• _INFORMATION PROVIDED_
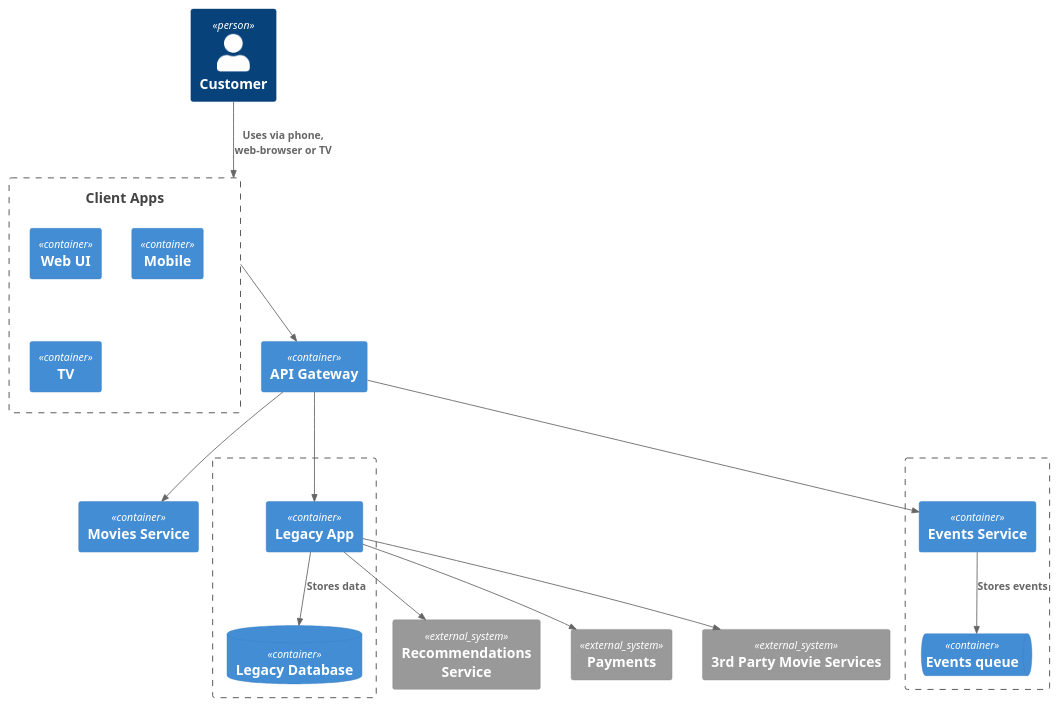
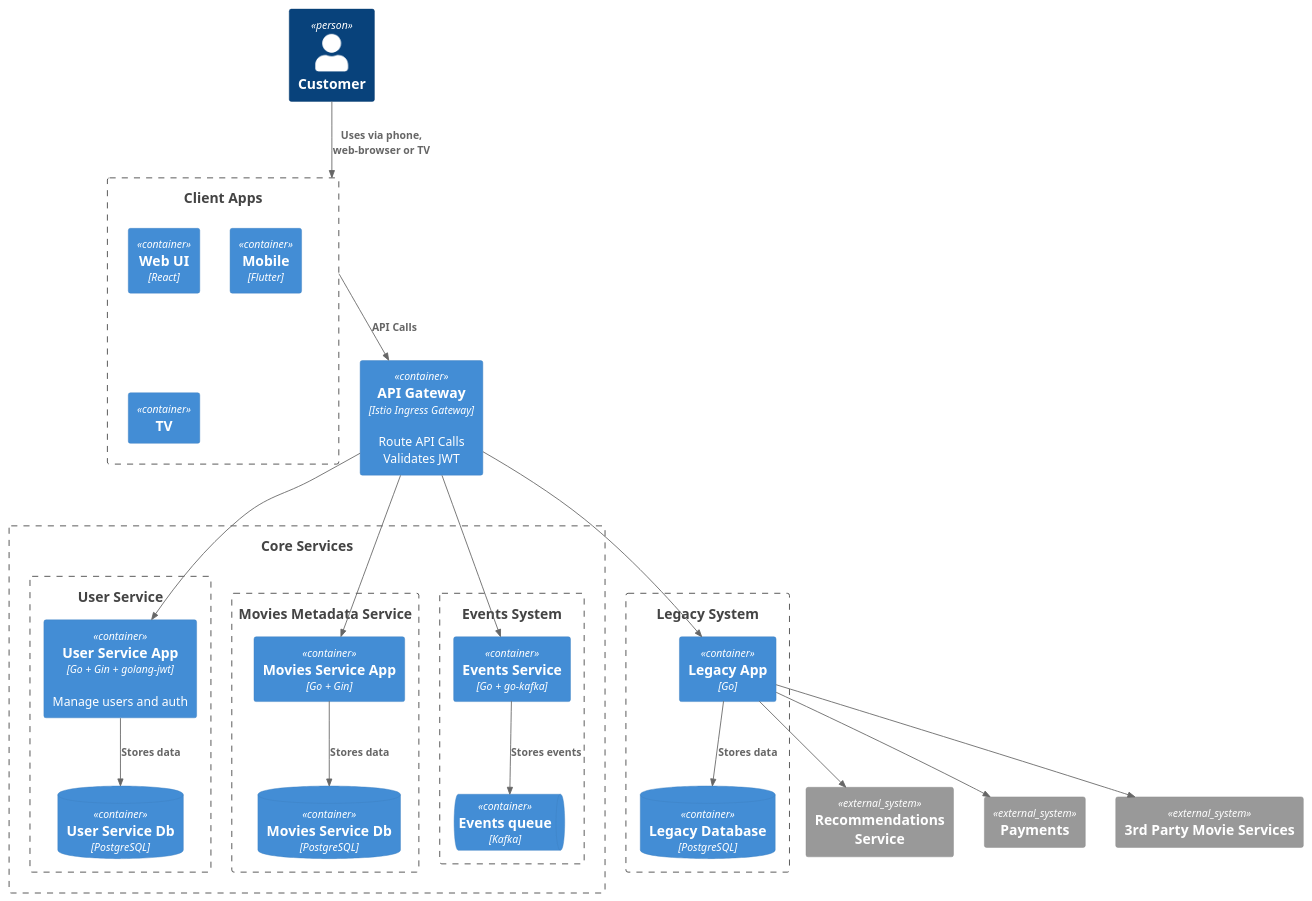
Before and after one commit to krvital/architecture-pro-cinemaabyss: the diagram in schemas/Architecture_Container.puml, drawn with PlantUML. The commit also changed 1 other file, not shown here.

Commit message:
Task #1: Update architecture schema

```diff
--- a/schemas/Architecture_Container.puml
+++ b/schemas/Architecture_Container.puml
@@ -1,43 +1,58 @@
 @startuml
 !include <C4/C4_Container>
 
 Person(customer, "Customer")
 
 Boundary(clientApps, "Client Apps") {
-    Container(webUi, "Web UI")
-    Container(androidApp, "Mobile")
+    Container(webUi, "Web UI", "React")
+    Container(mobileApp, "Mobile", "Flutter")
     Container(tvApp, "TV")
 }
 
-Boundary(legacy, "") {
-    Container(legacyApp, "Legacy App")
-    ContainerDb(legacyDb, "Legacy Database")
+Container(apiGateway, "API Gateway", "Istio Ingress Gateway", "Route API Calls\nValidates JWT")
+
+Boundary(coreServices, "Core Services") {
+    Boundary(userSevice, "User Service") {
+        Container(userServiceApp, "User Service App", "Go + Gin + golang-jwt", "Manage users and auth")
+        ContainerDb(userServiceDb, "User Service Db", "PostgreSQL")
+        Rel(userServiceApp, userServiceDb, "Stores data")
+    }
+
+    Boundary(moviesService, "Movies Metadata Service") {
+        Container(moviesServiceApp, "Movies Service App", "Go + Gin")
+        ContainerDb(moviesServiceDb, "Movies Service Db", "PostgreSQL")
+        Rel(moviesServiceApp, moviesServiceDb, "Stores data")
+    }
+
+    Boundary(eventsService, "Events System") {
+        Container(eventsServiceApp, "Events Service", "Go + go-kafka")
+        ContainerQueue(eventsServiceQueue, "Events queue", "Kafka")
+        Rel(eventsServiceApp, eventsServiceQueue, "Stores events")
+    }
+}
+
+Boundary(legacy, "Legacy System") {
+    Container(legacyApp, "Legacy App", "Go")
+    ContainerDb(legacyDb, "Legacy Database", "PostgreSQL")
     Rel(legacyApp, legacyDb, "Stores data")
 }
 
-Container(apiGateway, "API Gateway")
-
 System_Ext(recommendationsService, "Recommendations Service")
 System_Ext(paymentGateway, "Payments")
-System_Ext(thirpartyMovieServices, "3rd Party Movie Services")
+System_Ext(thirdPartyMovieServices, "3rd Party Movie Services")
 
-Container(moviesService, "Movies Service")
-
-Boundary(events, "") {
-    Container(eventsService, "Events Service")
-    ContainerQueue(eventsQueue, "Events queue")
-    Rel(eventsService, eventsQueue, "Stores events")
-}
 
 Rel(customer, clientApps, "Uses via phone, web-browser or TV")
-Rel(clientApps, apiGateway, "")
+
+Rel(clientApps, apiGateway, "API Calls")
 
 Rel(legacyApp, paymentGateway, "")
-Rel(legacyApp, thirpartyMovieServices, "")
+Rel(legacyApp, thirdPartyMovieServices, "")
 Rel(legacyApp, recommendationsService, "")
 
 Rel(apiGateway, legacyApp, "")
-Rel(apiGateway, eventsService, "")
-Rel(apiGateway, moviesService, "")
+Rel(apiGateway, eventsServiceApp, "")
+Rel(apiGateway, moviesServiceApp, "")
+Rel(apiGateway, userServiceApp, "")
 
 @enduml
```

• _TRY IT_
From the data above, copy each line where the string "Boundary" appears.

• _EXERCISE SOLUTION_
 Boundary(clientApps, "Client Apps") {
-Boundary(legacy, "") {
+Boundary(coreServices, "Core Services") {
+    Boundary(userSevice, "User Service") {
+    Boundary(moviesService, "Movies Metadata Service") {
+    Boundary(eventsService, "Events System") {
+Boundary(legacy, "Legacy System") {
-Boundary(events, "") {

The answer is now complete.